About six months ago, I started using an app to try find some relief from the migraines that had been plaguing me for almost three years and hadn’t responded to the multitude of medications I tried. Little did I know, the app would also end up being extremely helpful for my writing practice. The app is all about the mind/body connection, and uses a lot of meditations to help you make these connections.
A meditation I did recently was called “Observing Your Inner Critic.” It started by asking me to call to mind all the instances in the last 24 hours where my inner critic told me what I was doing wasn’t good enough. Of course, I thought about how my writing had gone that day—how I hadn’t written 1,000 words (which is usually my daily goal); how the words I did manage to get down weren’t as beautiful or as exacting as they should have been; how I doubted whether the book I was writing was any good at all. As a person with incredibly strong perfectionist tendencies and an equally strong work ethic, I have a pretty loud inner critic. I realised that most days, I was ending the day in a bad mood because I hadn’t lived up to my high standards.
The meditation then asked me to ask my inner critic what it hoped to accomplish by being so hard on me all the time. Did it hope to hold me back, to punish me for something, to push me forward, or drive me to work harder? In my case, it seemed like my inner critic was driving me to work harder, to meet the demands of my strong work ethic.

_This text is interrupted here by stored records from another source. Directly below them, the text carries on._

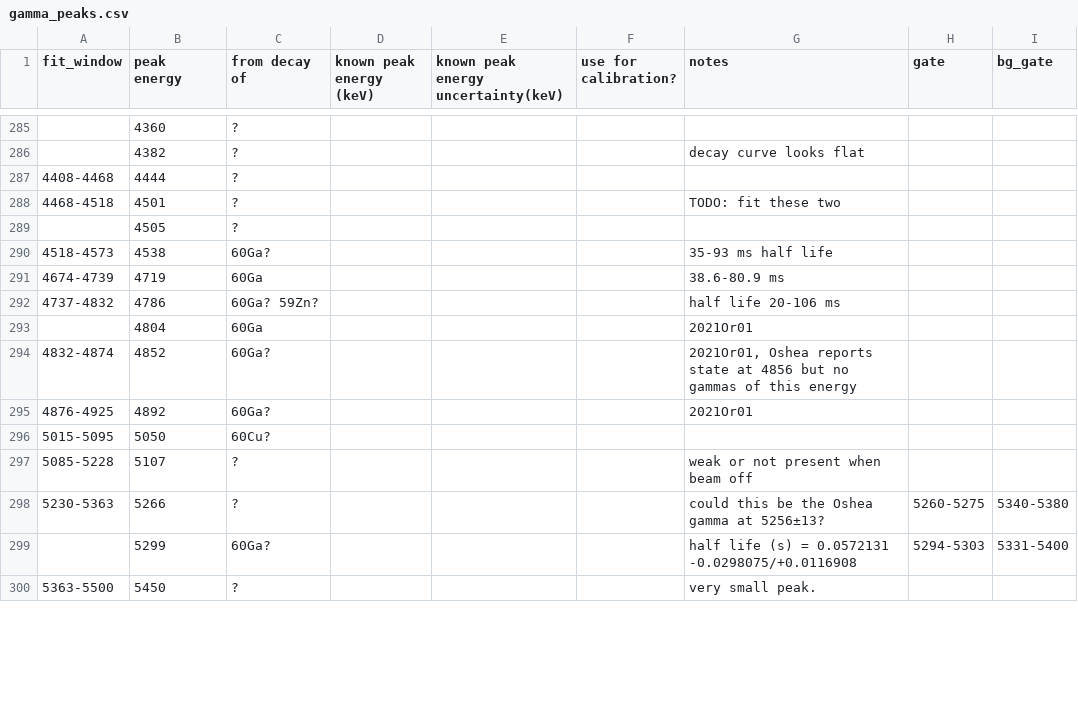
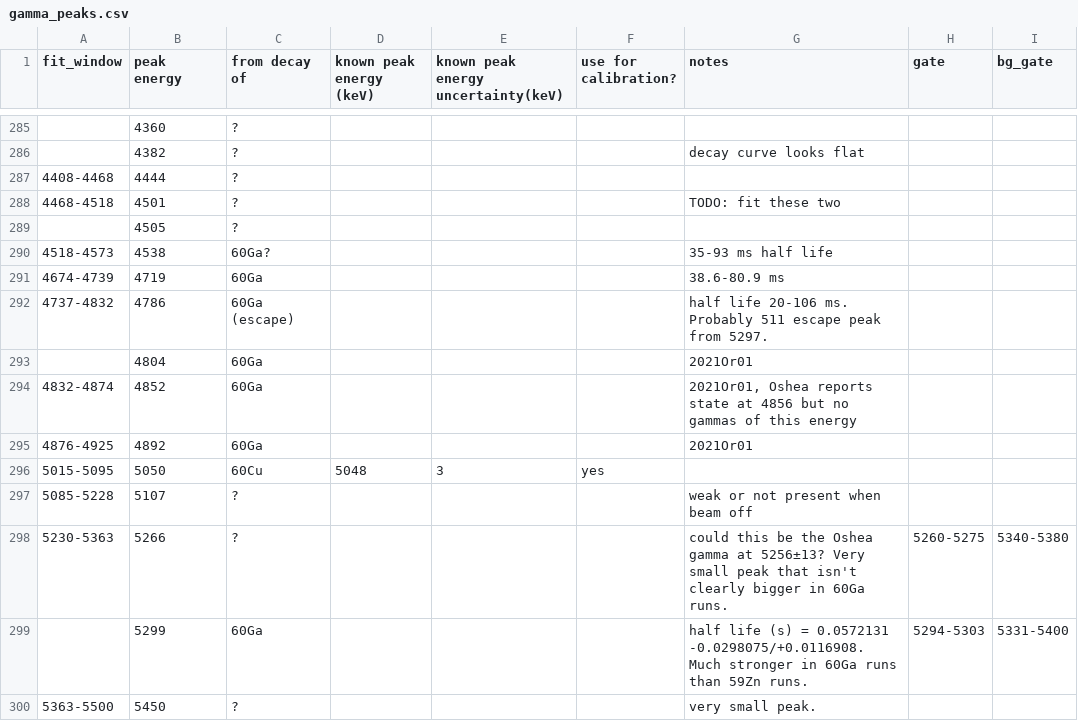
Before and after one commit to GADGET-group/gadget_data_analysis, a CSV file: e23035_analysis/peak_fitting/gamma_peaks.csv, drawn as a sheet; only a part is shown, gaps mark what is left out; the diff covers the shown part only; the diff names each change by its address in the sheet, - before the commit and + after, or states it on an @@ line.

Commit message:
fixed tsbo window for 59Zn

```diff
--- a/e23035_analysis/peak_fitting/gamma_peaks.csv
+++ b/e23035_analysis/peak_fitting/gamma_peaks.csv
-C292 (from decay of): 60Ga? 59Zn?
+C292 (from decay of): 60Ga (escape)
-G292 (notes): half life 20-106 ms
+G292 (notes): half life 20-106 ms. Probably 511 escape peak from 5297.
-C294:C295 (from decay of): 60Ga?
+C294:C295 (from decay of): 60Ga
-C296 (from decay of): 60Cu?
+C296 (from decay of): 60Cu
-D296 (known peak energy (keV)): (empty)
+D296 (known peak energy (keV)): 5048
-E296: (empty)
+E296: 3
-F296 (use for calibration?): (empty)
+F296 (use for calibration?): yes
-G298 (notes): …at 5256±13?
+G298 (notes): …at 5256±13? Very small peak that isn't clearly bigger in 60Ga runs.
-C299 (from decay of): 60Ga?
+C299 (from decay of): 60Ga
-G299 (notes): …= 0.0572131 -0.0298075/+0.0116908
+G299 (notes): …= 0.0572131 -0.0298075/+0.0116908. Much stronger in 60Ga runs than 59Zn runs.
```
Also changed, not shown: 1 added row and 12 edited cells elsewhere in this file, 1 other file.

The meditation then asked me a deceptively simple question: Wouldn’t it be easier to work harder if I believed in myself? Wasn’t my inner critic actually an impediment to my productivity and success? It made perfect logical sense. Why had something so obvious never occurred to me before? The meditation asked me to imagine who I would be if I was free from these thoughts and knew my inner critic’s opinions to be false. It asked me whether I could see a good reason to continue believing my inner critic’s opinions, or whether I could see any better reasons to drop them. It seemed ridiculously clear that I should drop them. It would help my confidence, and thus my writing and my mood at the end of each day. I felt something shift inside my body: my muscles relaxed, and I took a deep, easy breath.

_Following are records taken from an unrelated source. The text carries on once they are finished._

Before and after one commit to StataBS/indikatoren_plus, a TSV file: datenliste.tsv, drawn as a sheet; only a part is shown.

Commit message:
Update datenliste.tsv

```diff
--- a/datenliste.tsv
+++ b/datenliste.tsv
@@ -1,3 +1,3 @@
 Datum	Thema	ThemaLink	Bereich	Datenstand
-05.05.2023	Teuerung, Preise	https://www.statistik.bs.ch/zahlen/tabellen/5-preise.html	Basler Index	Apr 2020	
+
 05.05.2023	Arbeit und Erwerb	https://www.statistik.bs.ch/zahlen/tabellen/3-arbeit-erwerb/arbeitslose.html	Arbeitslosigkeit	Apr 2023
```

So now, whenever I’m writing and I hear my inner critic whispering in my ear, I let it go in one ear and out the other, and I think: Wouldn’t it be easier to just believe in myself? And then usually the writing starts flowing, and the words come without me having to count them, and at the end of the day I’m in a good mood. I’ve even managed to (mostly) be in a good mood on the days where the writing doesn’t come, because of course those days still happen, and wouldn’t it be easier if I didn’t beat myself up about it?
There are plenty of forces outside of us that will tell us we’re not good enough—agents and editors, meanies on Goodreads, bookstagrammers, reviewers at publications, our mothers, etc. If we beat ourselves down first, it’s likely that no one else will even get the chance to—because we won’t have finished the thing and sent it out, all of which takes a pretty good amount of belief in ourselves.
P.S. The app even worked for my migraines!
Under the Rainbow is available now in paperback, eBook and audio.